What is required → Pictures aside, return every line below exactly as written.

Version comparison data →
-- Opening Marker --

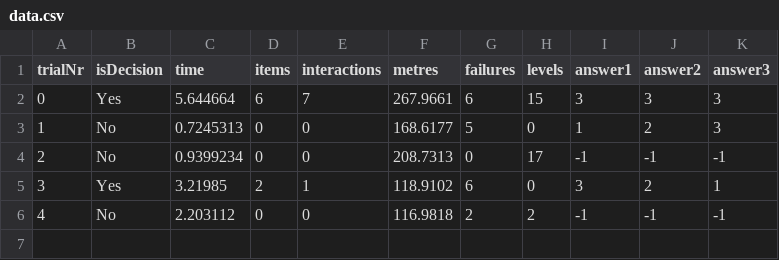
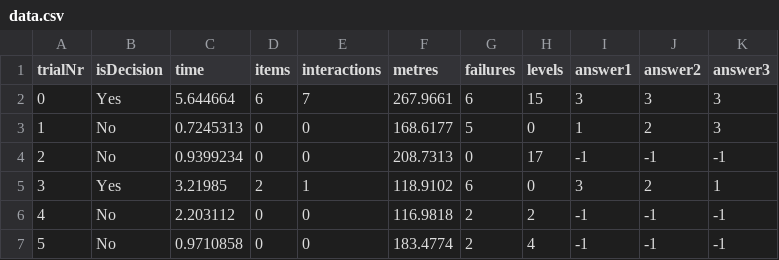
Before and after one commit to mhaeming/Unity-Minigolf, a CSV file: Unity_Minigolf/Assets/Assets/CSVData/data.csv, drawn as a sheet.

```diff
--- a/Unity_Minigolf/Assets/Assets/CSVData/data.csv
+++ b/Unity_Minigolf/Assets/Assets/CSVData/data.csv
@@ -6 +6,2 @@ trialNr,isDecision,time,items,interactions,metres,failures,levels,answer1,answer
 4,No,2.203112,0,0,116.9818,2,2,-1,-1,-1,
+5,No,0.9710858,0,0,183.4774,2,4,-1,-1,-1,
```
Also changed, not shown: 5 other files.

-- Closing Marker --

Result of this task →
Before and after one commit to mhaeming/Unity-Minigolf, a CSV file: Unity_Minigolf/Assets/Assets/CSVData/data.csv, drawn as a sheet.

```diff
--- a/Unity_Minigolf/Assets/Assets/CSVData/data.csv
+++ b/Unity_Minigolf/Assets/Assets/CSVData/data.csv
@@ -6 +6,2 @@ trialNr,isDecision,time,items,interactions,metres,failures,levels,answer1,answer
 4,No,2.203112,0,0,116.9818,2,2,-1,-1,-1,
+5,No,0.9710858,0,0,183.4774,2,4,-1,-1,-1,
```
Also changed, not shown: 5 other files.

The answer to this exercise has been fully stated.